Mr Rehman, who is playing a leading role in the ongoing Azadi March, has presented two demands before the government. First is the resignation of the PM Imran Khan and second is the timely holding of new and fresh elections
Likewise, the echoing mantra of blaming a particular institution in Azadi March is equally dismal and reeks of machinations of foreign powers. Calling Prime Minister Imran Khan a non-Pashtun is nothing short of playing an “Ethnic Card” to stir trouble among the Pashtuns. The unity of the Pashtuns is deeply dependent upon two elements: religion and a common enemy. Torchbearers of the Azadi March have so far cunningly managed to forge a temporary bonding by cashing on Palestine and Kashmir issues to garner the religious support as well as opposing PM Khan’s Pashtun ethnicity to attract the support of the Pashtuns by depicting him as an outsider.
There are no obvious threats to the incumbent government of PTI due to the unflinching confidence of governmental institutions behind it. Likewise, the PML (N) and the PPP have also shown a lukewarm response. It can weaken the momentum so far gained by the Azadi March. Additionally, they have signed an agreement with the government. If the participants of the Azadi March break the pledge, the law and enforcement institutions will come into action. Last but not least, the JUI-F is not enjoying a heavy majority in the NA. The JUI-F’s head is also not a member of the government. So, there are minor chances that the Azadi March will pose any threat to the government.
Whether there is any secret agenda of the Azadi March yet remains a mystery. However, different indicators, like broadcasting of these protests on the Indian media; support of these protests from Afghanistan and unconditional encouragement from the nationalist groups, especially Pashtun Tahafuz Movement, Awami National Party and Pakhtunkhwa Milli Awami Party, are some dimensions bearing a suspicious resemblance to William Shakespeare’s play Hamlet, stating, “Something is rotten in the state of Denmark.”
The incumbent government of PTI has, unfortunately, also fallen short of its expectations on many fronts. This has provided a “Governance Failure Card” to the opposition. The card is swung into full action when the PTI is accused of not living up to its promises. There are several recommendations for boosting the dwindling prestige of the PTI. If it is to rejuvenate its confidence, the government should prove with decisive actions that the slogans of “change” were real and practicable. It must take pioneering steps to show that the civilian superiority reigns supreme in Pakistan. The promises of providing 10 million new jobs and five million new homes have dashed the hopes of the hopeful. Likewise, an all-embracing accountability drive should be embarked upon where all and sundry, irrespective of their party affiliations, are summoned before the law. The PTI should prove by its actions, not by merely lip-service, that the myth of “selected accountability” is unfounded. There are reports that loans of industrialists are being waved off by the federal government. Our economy is already in the doldrums. The PTI should not repeat the mistakes of the previous governments. There is a special need to wipe out the notorious evil of inflation and unemployment. May Pakistan prosper!

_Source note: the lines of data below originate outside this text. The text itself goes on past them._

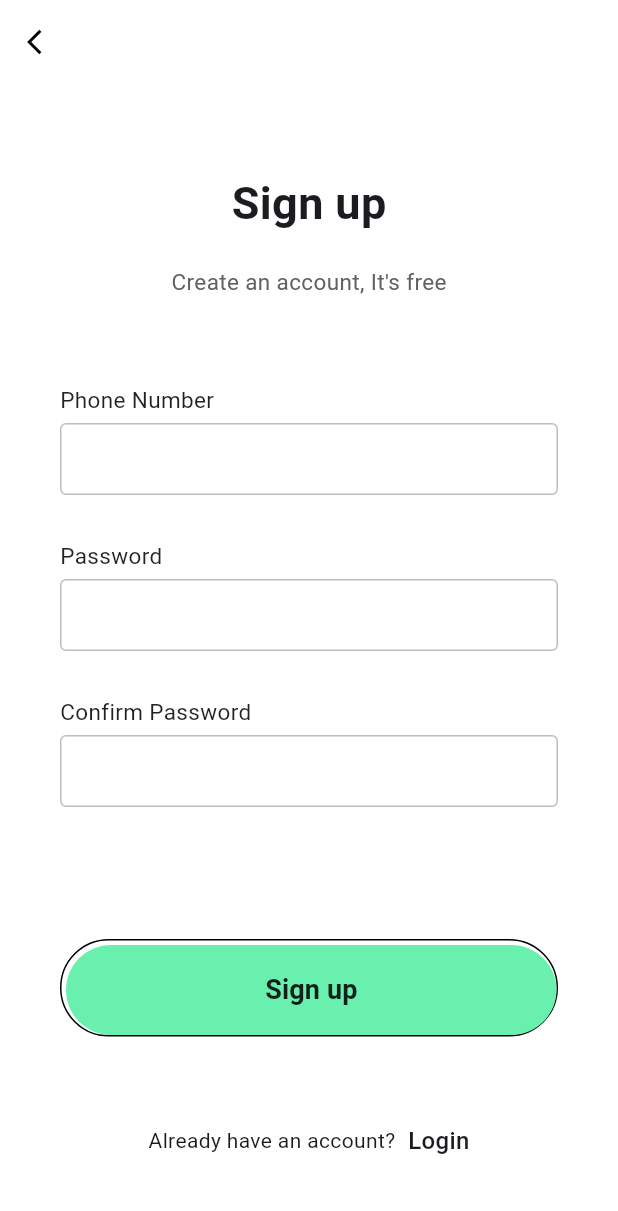
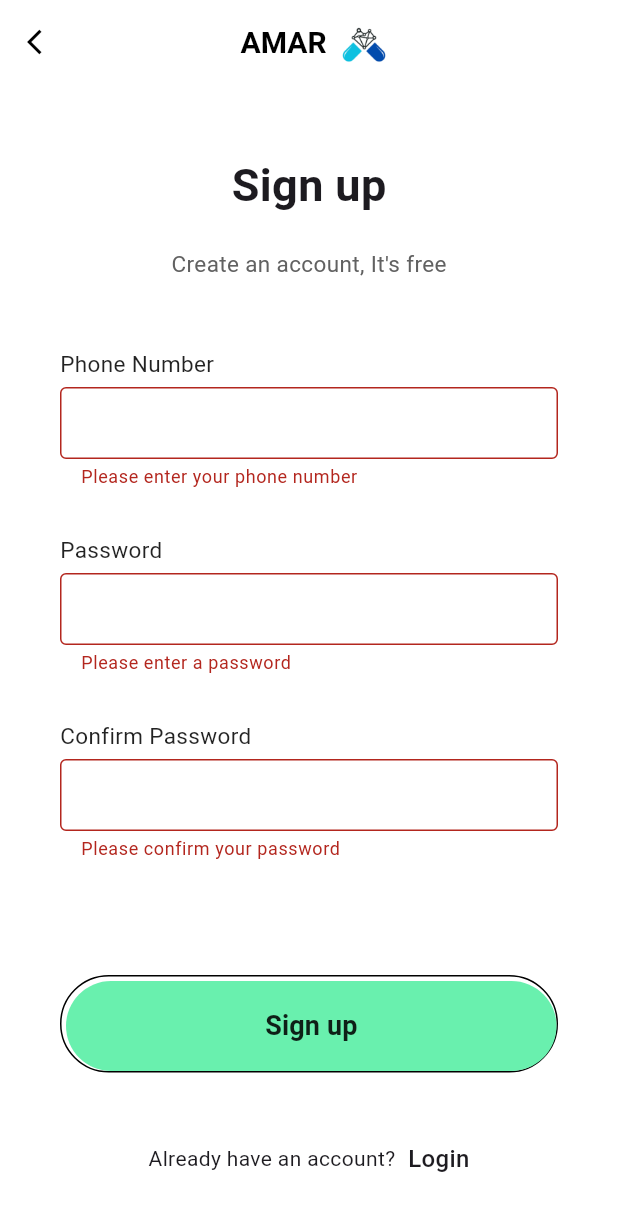
Before and after one commit to saliq5/AI-for-Medicine-Administration, a Flutter app: the SignupPage screen opened directly, after a tap on "Sign up", on a phone screen of 412 x 824 dp. Shown: the top 1211 px of the screen. Run offline on Flutter 3.47's test engine with Material 3 defaults, Android fonts, the phone set to English and light mode, and no system bars; our stand-ins replace animate_do, flutter_screenutil.

```diff
--- a/AMAR/lib/signup.dart
+++ b/AMAR/lib/signup.dart
@@ -1,8 +1,15 @@
 import 'package:animate_do/animate_do.dart';
 import 'package:flutter/material.dart';
+import 'otp_page.dart'; // Import the OtpPage
 import 'login.dart'; // Import the LoginPage
 
 class SignupPage extends StatelessWidget {
+  final _formKey = GlobalKey<FormState>();
+  final TextEditingController phoneController = TextEditingController();
+  final TextEditingController passwordController = TextEditingController();
+  final TextEditingController confirmPasswordController =
+      TextEditingController();
+
   @override
   Widget build(BuildContext context) {
     return Scaffold(
@@ -21,12 +28,36 @@ class SignupPage extends StatelessWidget {
             color: Colors.black,
           ),
         ),
+        title: Row(
+          mainAxisAlignment: MainAxisAlignment.center,
+          children: [
+            Text(
+              "AMAR",
+              style: TextStyle(
+                color: Colors.black,
+                fontSize: 20,
+                fontWeight: FontWeight.bold,
+              ),
+            ),
+            SizedBox(width: 10), // Space between text and logo
+            Image.asset(
+              'assets/images/amar_logo.png',
+              height: 30, // Adjust height as necessary
+            ),
+          ],
+        ),
+        centerTitle: true,
+        actions: [
+          SizedBox(width: 50), // Empty space to keep title centered
+        ],
       ),
       body: SingleChildScrollView(
         child: Container(
           padding: EdgeInsets.symmetric(horizontal: 40),
           height: MediaQuery.of(context).size.height - 50,
           width: double.infinity,
+          child: Form(
+            key: _formKey,
             child: Column(
               mainAxisAlignment: MainAxisAlignment.spaceEvenly,
               children: <Widget>[
@@ -46,7 +77,8 @@ class SignupPage extends StatelessWidget {
                         duration: Duration(milliseconds: 1200),
                         child: Text(
                           "Create an account, It's free",
-                        style: TextStyle(fontSize: 15, color: Colors.grey[700]),
+                          style:
+                              TextStyle(fontSize: 15, color: Colors.grey[700]),
                         )),
                   ],
                 ),
@@ -54,14 +86,46 @@ class SignupPage extends StatelessWidget {
                   children: <Widget>[
                     FadeInUp(
                         duration: Duration(milliseconds: 1200),
-                      child: makeInput(label: "Phone Number")),
+                        child: makeInput(
+                            label: "Phone Number",
+                            controller: phoneController,
+                            validator: (value) {
+                              if (value == null || value.isEmpty) {
+                                return "Please enter your phone number";
+                              } else if (!RegExp(r"^\d{10}$").hasMatch(value)) {
+                                return "Please enter a valid 10-digit phone number";
+                              }
+                              return null;
+                            },
+                            keyboardType: TextInputType.phone)),
                     FadeInUp(
                         duration: Duration(milliseconds: 1300),
-                      child: makeInput(label: "Password", obscureText: true)),
+                        child: makeInput(
+                            label: "Password",
+                            controller: passwordController,
+                            obscureText: true,
+                            validator: (value) {
+                              if (value == null || value.isEmpty) {
+                                return "Please enter a password";
+                              } else if (value.length < 6) {
+                                return "Password must be at least 6 characters long";
+                              }
+                              return null;
+                            })),
                     FadeInUp(
                         duration: Duration(milliseconds: 1400),
                         child: makeInput(
-                          label: "Confirm Password", obscureText: true)),
+                            label: "Confirm Password",
+                            controller: confirmPasswordController,
+                            obscureText: true,
+                            validator: (value) {
+                              if (value == null || value.isEmpty) {
+                                return "Please confirm your password";
+                              } else if (value != passwordController.text) {
+                                return "Passwords do not match";
+                              }
+                              return null;
+                            })),
                   ],
                 ),
                 FadeInUp(
@@ -79,7 +143,16 @@ class SignupPage extends StatelessWidget {
                       child: MaterialButton(
                         minWidth: double.infinity,
                         height: 60,
-                      onPressed: () {},
+                        onPressed: () {
+                          if (_formKey.currentState!.validate()) {
+                            // Navigate to the OtpPage
+                            Navigator.push(
+                              context,
+                              MaterialPageRoute(
+                                  builder: (context) => OtpPage()),
+                            );
+                          }
+                        },
                         color: Colors.greenAccent,
                         elevation: 0,
                         shape: RoundedRectangleBorder(
@@ -117,10 +190,16 @@ class SignupPage extends StatelessWidget {
             ),
           ),
         ),
+      ),
     );
   }
 
-  Widget makeInput({label, obscureText = false}) {
+  Widget makeInput(
+      {required String label,
+      required TextEditingController controller,
+      bool obscureText = false,
+      required FormFieldValidator<String> validator,
+      TextInputType keyboardType = TextInputType.text}) {
     return Column(
       crossAxisAlignment: CrossAxisAlignment.start,
       children: <Widget>[
@@ -132,8 +211,11 @@ class SignupPage extends StatelessWidget {
         SizedBox(
           height: 5,
         ),
-        TextField(
+        TextFormField(
+          controller: controller,
           obscureText: obscureText,
+          validator: validator,
+          keyboardType: keyboardType,
           decoration: InputDecoration(
             contentPadding: EdgeInsets.symmetric(vertical: 0, horizontal: 10),
             enabledBorder: OutlineInputBorder(
```
Also changed, not shown: AMAR/lib/edit_profile.dart (added, +276 -0 lines), AMAR/lib/login.dart (+32 -9 lines), AMAR/lib/otp_page.dart (added, +183 -0 lines). Lines whose indentation alone changed are shown as unchanged.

The writer is a research officer at the Islamabad Policy Institute (IPI)